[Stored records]
☆ ☆ ☆ ☆ ☆
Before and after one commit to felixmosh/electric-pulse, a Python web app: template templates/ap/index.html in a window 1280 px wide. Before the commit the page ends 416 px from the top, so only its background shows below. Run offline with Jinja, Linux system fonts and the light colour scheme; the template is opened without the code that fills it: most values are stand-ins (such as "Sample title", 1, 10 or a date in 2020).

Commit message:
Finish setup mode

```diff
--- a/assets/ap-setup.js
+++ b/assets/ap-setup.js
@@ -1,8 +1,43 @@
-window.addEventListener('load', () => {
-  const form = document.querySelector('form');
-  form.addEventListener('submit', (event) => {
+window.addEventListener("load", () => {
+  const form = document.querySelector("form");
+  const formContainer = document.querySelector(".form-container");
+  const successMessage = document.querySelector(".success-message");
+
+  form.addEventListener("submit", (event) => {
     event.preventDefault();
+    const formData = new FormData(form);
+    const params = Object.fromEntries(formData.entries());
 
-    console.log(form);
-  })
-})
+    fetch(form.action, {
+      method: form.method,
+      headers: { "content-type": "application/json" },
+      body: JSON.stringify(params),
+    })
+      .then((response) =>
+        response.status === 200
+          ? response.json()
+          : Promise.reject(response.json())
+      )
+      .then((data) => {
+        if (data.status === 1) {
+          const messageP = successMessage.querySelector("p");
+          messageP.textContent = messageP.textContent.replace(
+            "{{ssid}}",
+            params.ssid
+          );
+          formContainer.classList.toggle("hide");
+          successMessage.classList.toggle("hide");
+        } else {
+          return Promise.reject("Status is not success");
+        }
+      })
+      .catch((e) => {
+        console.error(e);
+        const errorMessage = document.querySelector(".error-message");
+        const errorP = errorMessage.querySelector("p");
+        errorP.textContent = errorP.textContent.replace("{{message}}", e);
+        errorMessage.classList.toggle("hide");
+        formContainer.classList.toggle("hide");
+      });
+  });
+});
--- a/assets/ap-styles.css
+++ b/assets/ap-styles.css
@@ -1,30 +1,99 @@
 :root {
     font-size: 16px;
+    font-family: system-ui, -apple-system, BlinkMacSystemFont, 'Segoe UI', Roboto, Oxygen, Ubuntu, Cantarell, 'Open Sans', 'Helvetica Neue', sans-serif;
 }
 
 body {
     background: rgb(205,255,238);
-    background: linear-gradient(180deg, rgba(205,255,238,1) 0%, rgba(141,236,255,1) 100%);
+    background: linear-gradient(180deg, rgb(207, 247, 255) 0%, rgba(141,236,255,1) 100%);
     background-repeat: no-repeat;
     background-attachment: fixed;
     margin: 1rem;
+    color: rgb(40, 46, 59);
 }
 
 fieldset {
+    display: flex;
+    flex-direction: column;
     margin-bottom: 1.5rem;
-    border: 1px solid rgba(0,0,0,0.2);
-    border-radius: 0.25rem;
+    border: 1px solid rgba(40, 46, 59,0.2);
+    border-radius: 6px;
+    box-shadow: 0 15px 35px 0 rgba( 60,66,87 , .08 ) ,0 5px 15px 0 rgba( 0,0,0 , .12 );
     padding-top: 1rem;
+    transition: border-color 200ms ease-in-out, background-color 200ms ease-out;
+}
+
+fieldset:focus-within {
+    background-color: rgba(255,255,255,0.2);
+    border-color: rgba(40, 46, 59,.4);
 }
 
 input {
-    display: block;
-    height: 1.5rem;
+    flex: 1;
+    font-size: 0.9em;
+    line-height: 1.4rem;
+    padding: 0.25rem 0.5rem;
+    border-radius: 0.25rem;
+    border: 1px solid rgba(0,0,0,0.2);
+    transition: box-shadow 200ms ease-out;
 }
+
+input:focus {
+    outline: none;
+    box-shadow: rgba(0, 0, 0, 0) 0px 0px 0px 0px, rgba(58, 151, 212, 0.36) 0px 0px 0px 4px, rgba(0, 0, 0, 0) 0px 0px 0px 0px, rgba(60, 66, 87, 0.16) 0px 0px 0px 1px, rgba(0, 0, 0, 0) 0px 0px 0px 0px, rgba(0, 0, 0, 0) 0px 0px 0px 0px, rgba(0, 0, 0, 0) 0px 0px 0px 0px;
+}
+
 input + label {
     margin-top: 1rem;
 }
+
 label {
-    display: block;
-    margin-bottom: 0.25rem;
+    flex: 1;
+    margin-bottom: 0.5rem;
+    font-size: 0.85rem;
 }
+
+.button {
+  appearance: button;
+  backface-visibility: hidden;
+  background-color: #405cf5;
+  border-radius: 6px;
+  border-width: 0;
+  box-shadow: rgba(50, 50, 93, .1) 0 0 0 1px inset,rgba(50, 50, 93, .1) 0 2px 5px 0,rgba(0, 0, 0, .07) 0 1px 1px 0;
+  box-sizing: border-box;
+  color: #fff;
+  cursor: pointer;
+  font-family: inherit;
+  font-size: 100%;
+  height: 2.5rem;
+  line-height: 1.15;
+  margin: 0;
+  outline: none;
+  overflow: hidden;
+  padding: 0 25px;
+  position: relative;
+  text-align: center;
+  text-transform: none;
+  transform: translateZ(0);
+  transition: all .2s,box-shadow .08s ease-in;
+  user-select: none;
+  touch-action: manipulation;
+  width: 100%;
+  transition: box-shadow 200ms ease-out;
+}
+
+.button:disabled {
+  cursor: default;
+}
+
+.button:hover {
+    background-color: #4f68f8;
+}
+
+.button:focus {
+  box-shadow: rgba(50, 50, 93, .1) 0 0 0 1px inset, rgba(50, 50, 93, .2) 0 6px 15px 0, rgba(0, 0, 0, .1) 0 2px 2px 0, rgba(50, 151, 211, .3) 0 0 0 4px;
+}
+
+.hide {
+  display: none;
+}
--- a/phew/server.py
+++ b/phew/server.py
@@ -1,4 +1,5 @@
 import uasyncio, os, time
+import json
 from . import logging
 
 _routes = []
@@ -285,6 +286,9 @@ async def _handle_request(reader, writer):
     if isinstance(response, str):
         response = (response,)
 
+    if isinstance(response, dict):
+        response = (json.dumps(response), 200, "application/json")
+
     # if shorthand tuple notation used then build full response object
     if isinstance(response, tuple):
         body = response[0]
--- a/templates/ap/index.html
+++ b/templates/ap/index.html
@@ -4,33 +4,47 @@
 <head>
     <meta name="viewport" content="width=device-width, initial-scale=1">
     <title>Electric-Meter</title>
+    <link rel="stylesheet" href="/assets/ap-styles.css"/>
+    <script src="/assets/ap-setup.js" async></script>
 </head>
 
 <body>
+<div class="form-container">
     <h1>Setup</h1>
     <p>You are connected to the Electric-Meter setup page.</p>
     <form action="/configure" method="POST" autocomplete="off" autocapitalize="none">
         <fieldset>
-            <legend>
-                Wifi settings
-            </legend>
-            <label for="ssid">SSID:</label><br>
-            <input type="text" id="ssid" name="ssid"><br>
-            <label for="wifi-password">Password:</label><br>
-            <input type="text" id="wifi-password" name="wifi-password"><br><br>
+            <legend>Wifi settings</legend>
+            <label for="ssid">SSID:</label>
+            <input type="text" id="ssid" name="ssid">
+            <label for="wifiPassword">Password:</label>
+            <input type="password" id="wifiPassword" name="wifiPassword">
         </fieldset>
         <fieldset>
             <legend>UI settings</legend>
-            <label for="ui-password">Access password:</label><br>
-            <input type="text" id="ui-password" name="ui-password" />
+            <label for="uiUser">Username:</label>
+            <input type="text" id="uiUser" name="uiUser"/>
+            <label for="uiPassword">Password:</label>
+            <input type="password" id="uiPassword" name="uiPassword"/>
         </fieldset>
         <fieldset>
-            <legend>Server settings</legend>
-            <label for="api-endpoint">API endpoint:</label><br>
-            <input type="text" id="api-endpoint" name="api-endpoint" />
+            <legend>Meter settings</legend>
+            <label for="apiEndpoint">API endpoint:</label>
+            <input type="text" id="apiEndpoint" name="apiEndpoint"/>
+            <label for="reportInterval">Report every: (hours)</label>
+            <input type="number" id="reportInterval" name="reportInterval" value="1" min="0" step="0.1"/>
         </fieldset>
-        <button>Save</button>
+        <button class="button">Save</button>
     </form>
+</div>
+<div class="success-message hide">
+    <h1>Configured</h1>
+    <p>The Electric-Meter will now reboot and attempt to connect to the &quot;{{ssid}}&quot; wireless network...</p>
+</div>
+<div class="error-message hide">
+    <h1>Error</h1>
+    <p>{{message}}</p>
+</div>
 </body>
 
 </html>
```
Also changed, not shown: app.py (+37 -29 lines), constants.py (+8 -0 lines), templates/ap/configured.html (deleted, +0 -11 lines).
☆ ☆ ☆ ☆ ☆
* _What you will do_: Look through the data above. Each line containing the word "margin" needs to be copied.

* _Output below_:
     margin: 1rem;
     margin-bottom: 1.5rem;
     margin-top: 1rem;
-    margin-bottom: 0.25rem;
+    margin-bottom: 0.5rem;
+  margin: 0;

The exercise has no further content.